Public Key Infrastructure (PKI)
There is a compelling case for establishing a single standard protocol for the provision of secure systems rather than allowing competition. The Public Key Infrastructure (PKI) provides a generic approach to the issue of security. PKI is an e-commerce architecture which combines specialist authorities, digital certificate management systems, and directory facilities in order to build secure networks over unencrypted networks, such as the internet . In the United Kingdom, PKI is managed by certificate authorities, such as the Post Office. All users of public keys are recorded in the form of digital certificates by the certificate authority, which oversees all aspects of data encryption. Registered users of public keys must receive approval from the Registration Authority.

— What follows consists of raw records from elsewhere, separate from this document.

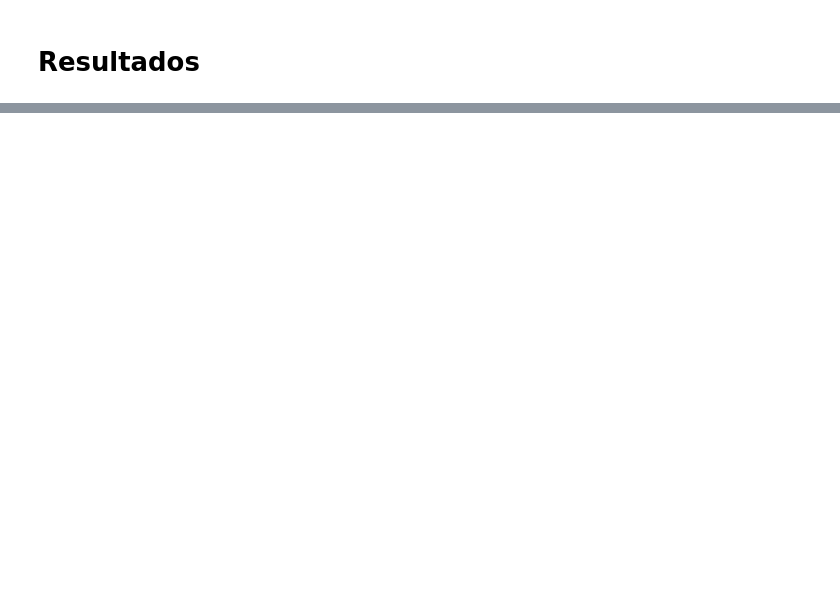
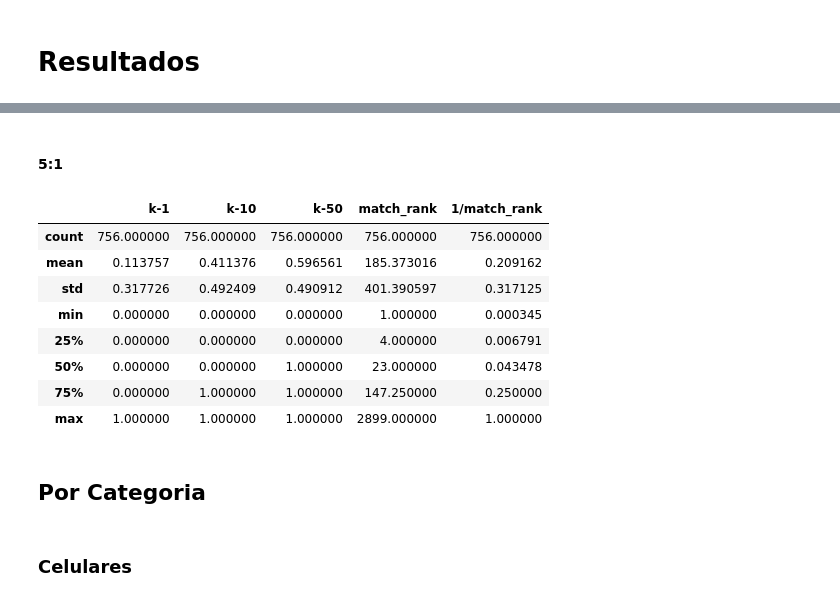
Before and after one commit to Laianna/residencia-tcc, a Jupyter notebook: experimento_bert_ranking.ipynb, the cells around one changed output, grey strips where cells are left out. Saved outputs shown, nothing was run; the diff lists cells and outputs as text; code cells hidden in the pictures; blank space fills up the shorter version.

```diff
--- a/experimento_bert_ranking.ipynb
+++ b/experimento_bert_ranking.ipynb
@@ -170,0 +184,18 @@ lista_df_resultado[3][["k-1", "k-10", "k-50", 'match_rank', '1/match_rank']].des
+# %% [markdown]
+#### 5:1
+# %%
+lista_resultado_bert[3][["k-1", "k-10", "k-50", 'match_rank', '1/match_rank']].describe()
+# %% [output]
+|  | k-1 | k-10 | k-50 | match_rank | 1/match_rank |
+| count | 756.000000 | 756.000000 | 756.000000 | 756.000000 | 756.000000 |
+| mean | 0.113757 | 0.411376 | 0.596561 | 185.373016 | 0.209162 |
+| std | 0.317726 | 0.492409 | 0.490912 | 401.390597 | 0.317125 |
+| min | 0.000000 | 0.000000 | 0.000000 | 1.000000 | 0.000345 |
+| 25% | 0.000000 | 0.000000 | 0.000000 | 4.000000 | 0.006791 |
+| 50% | 0.000000 | 0.000000 | 1.000000 | 23.000000 | 0.043478 |
+| 75% | 0.000000 | 1.000000 | 1.000000 | 147.250000 | 0.250000 |
+| max | 1.000000 | 1.000000 | 1.000000 | 2899.000000 | 1.000000 |
+# %% [markdown]
+## Por Categoria
+# %% [markdown]
+### Celulares
```
Also changed, not shown: parts of 51 cells of this notebook, 4 other files.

PKI has proved to be a popular choice of architecture for e-businesses thanks to the effective management of public keys and certificates. Three key areas of security are offered by PKI: confidentiality, authenticity, and non-repudiation. PKI management systems provide non-repudiation, such that neither buyer nor seller can reverse an electronic transaction. Public-key encryption provides confidentiality; digital certificates ensure authenticity of identity; and digital certificates ensure non-r